  • The American Bankers Association promoted deputy general counsel Thomas Pinder to replace the retiring Dawn Causey as general counsel. Pinder, a former DOJ trial attorney, joined the ABA in 2012 from the Federal Deposit Insurance Corporation, where he was enforcement counsel. (American Banker)
  • The National Football League’s Atlanta Falcons hired Joseph Pierce as in-house legal chief, getting him from the National Basketball Association’s Charlotte Hornets. Pierce is a former Bank of America SVP and associate GC, and started his career at Wilson Sonsini. (BLAW)

Promotions

  • Katten promoted 20 attorneys (five women) to partner, in its largest class in more than a decade. (Katten.com)

Technology

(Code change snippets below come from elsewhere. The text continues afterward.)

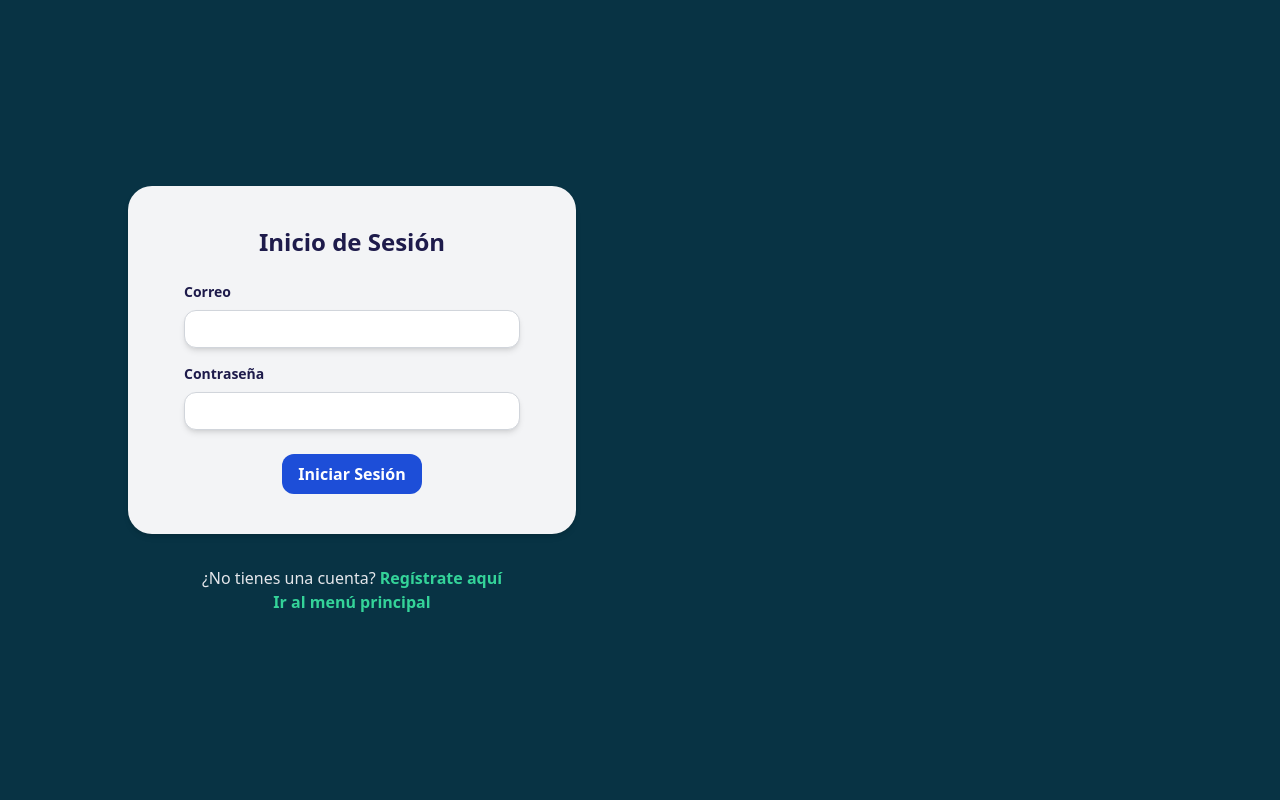
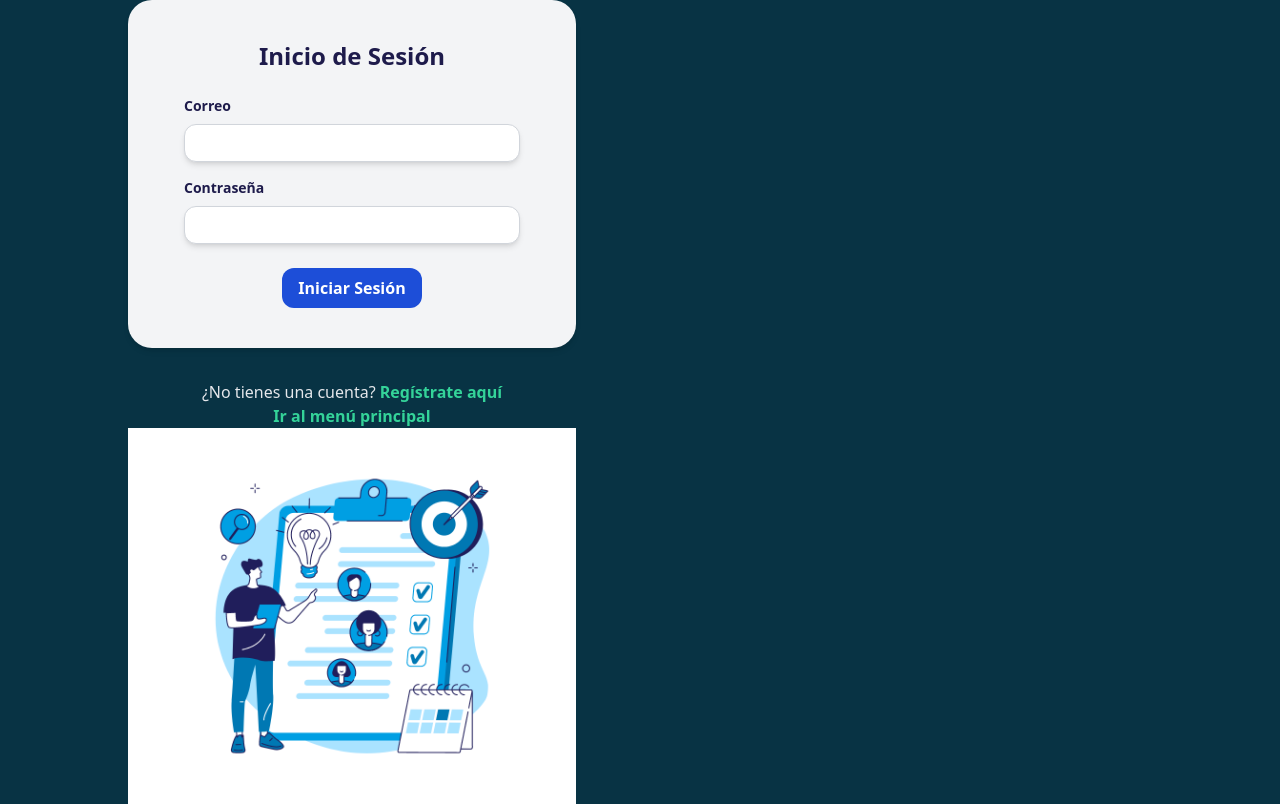
Before and after one commit to YercoAndres/GestionDeProyectosTareas, a React (Vite) app in the folder Frontend/gestion_proyectos_tareas/: page /login in a window 1280 px wide. Built offline with nearby package versions, Linux system fonts and the light colour scheme.

Commit message:
update register

```diff
--- a/Frontend/gestion_proyectos_tareas/src/pages/Login.jsx
+++ b/Frontend/gestion_proyectos_tareas/src/pages/Login.jsx
@@ -92,6 +92,9 @@ function Login() {
               Ir al menú principal
             </Link>
           </div>
+          <div className="hidden lg:block w-full h-full ">
+            <img src="../assets/fondo.png" alt="Login" loading="Lazy" className="w-full h-full" />
+          </div>
         </div>
       </div>
     </>
--- a/Frontend/gestion_proyectos_tareas/src/pages/Register.jsx
+++ b/Frontend/gestion_proyectos_tareas/src/pages/Register.jsx
@@ -9,6 +9,9 @@ function Register() {
   const [role, setRole] = useState('');
   const navigate = useNavigate();
 
+
+  const apiUrl = `${import.meta.env.VITE_API_URL}/api/auth/register`;
+
   const handleRegister = async (e) => {
     e.preventDefault();
 
@@ -17,7 +20,7 @@ function Register() {
     return;
   }
 
-    const response = await fetch('http://localhost:5000/api/auth/register', {
+    const response = await fetch(apiUrl, {
       method: 'POST',
       headers: {
         'Content-Type': 'application/json',
```
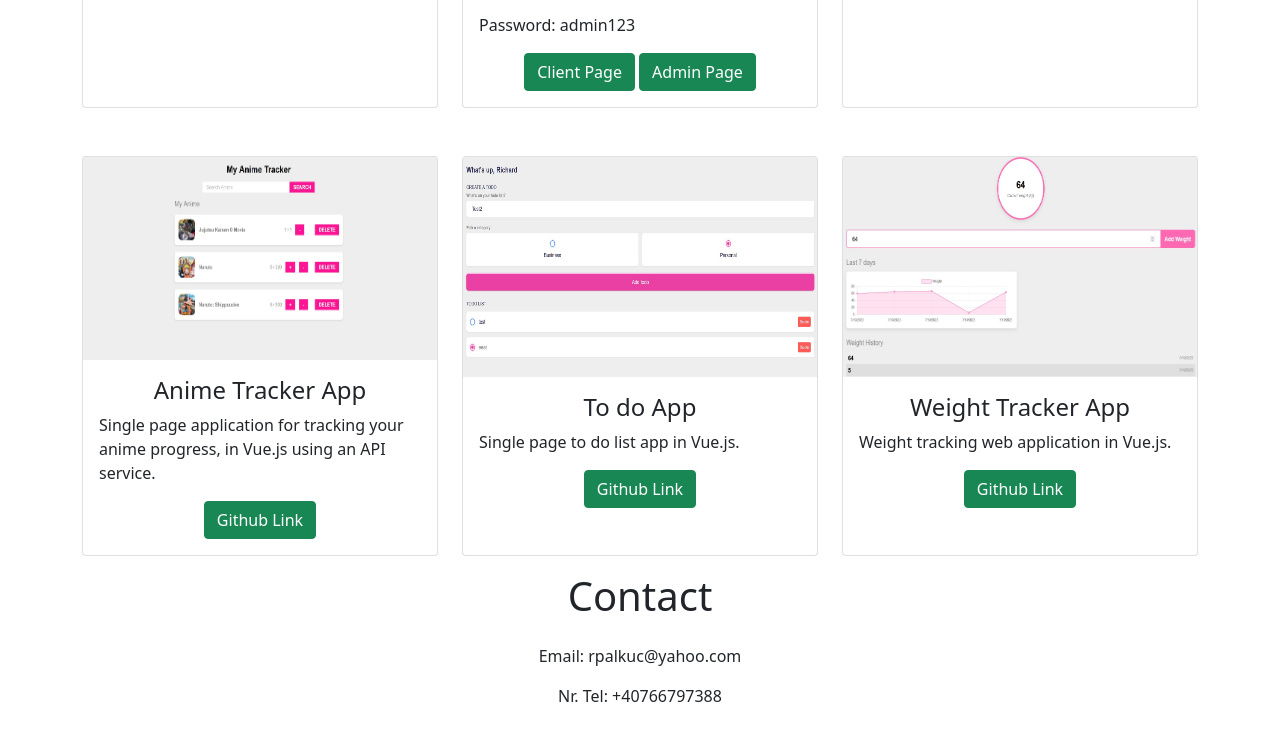
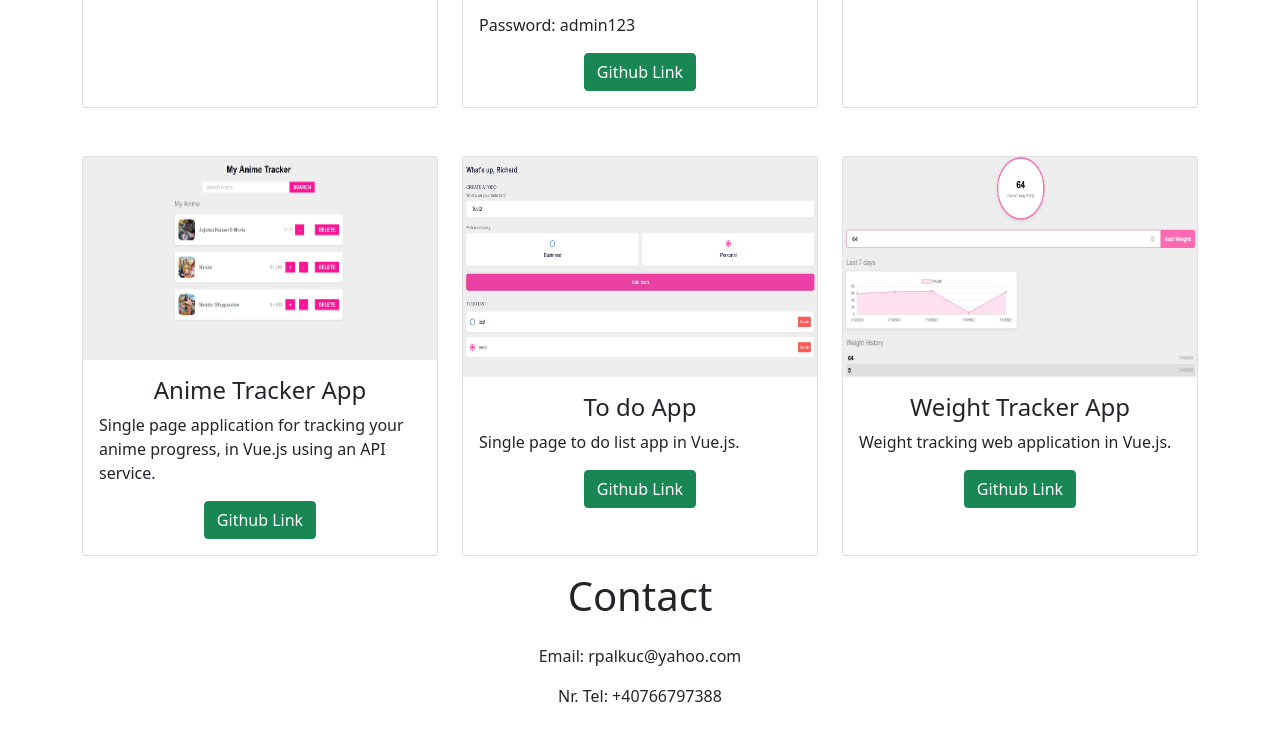
Before and after one commit to Richiul/Richiul.github.io, a plain HTML site: page index.html in a window 1280 px wide. Shown: the part 2592-3332 px from the top of the page. Drawn offline with nearby package versions, Linux system fonts and the light colour scheme.

Commit message:
Changed portofolio link soruce

```diff
--- a/index.html
+++ b/index.html
@@ -207,8 +207,7 @@
                             <p>Email: admin@example.com</p>
                             <p>Password: admin123</p>
                             <div class="text-center">
-                                <a href="https://lara-vue-ecomm.online/" class="btn btn-success">Client Page</a>
-                                <a href="https://admin.lara-vue-ecomm.online" class="btn btn-success">Admin Page</a>
+                                <a href="https://github.com/Richiul/e-commerce" class="btn btn-success">Github Link</a>
                             </div>
                         </div>
                     </div>
@@ -221,7 +220,7 @@
                             <h4 class="card-title">Survey App</h4>
                             <p class="card-text">Survey creation and filling app with boh user and admin interfaces.</p>
                             <div class="text-center">
-                                <a href="#" class="btn btn-success">Github Link</a>
+                                <a href="https://github.com/Richiul/SurveyApp" class="btn btn-success">Github Link</a>
                             </div>
                         </div>
                     </div>
```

  • London-based legal tech company BigHand, recently acquired by private equity company Levine Leichtman Capital Partners, is buying resource management firm Mason & Cook, also based in London. (Artificial Lawyer)
  • The U.S. seized more than $1 billion in Bitcoin it says are linked to the criminal marketplace Silk Road it shut down seven years ago. The Justice Department said it’s the largest cryptocurrency bust the government has ever made. (Bloomberg News via BLAW)

Legal Education

  • Alternative dispute resolution services provider JAMS announced the 2020 class of its foundation’s international fellowship program aimed at providing opportunities for qualified non-U.S. individuals to study alternative dispute resolution processes and practices in the U.S. (JAMSadr.com)

To contact the correspondent on this story: Rick Mitchell in Paris at rMitchell@correspondent.bloomberglaw.com

To contact the editors responsible for this story: Rebekah Mintzer at rmintzer@bloomberglaw.com; Darren Bowman at dbowman@bloomberglaw.com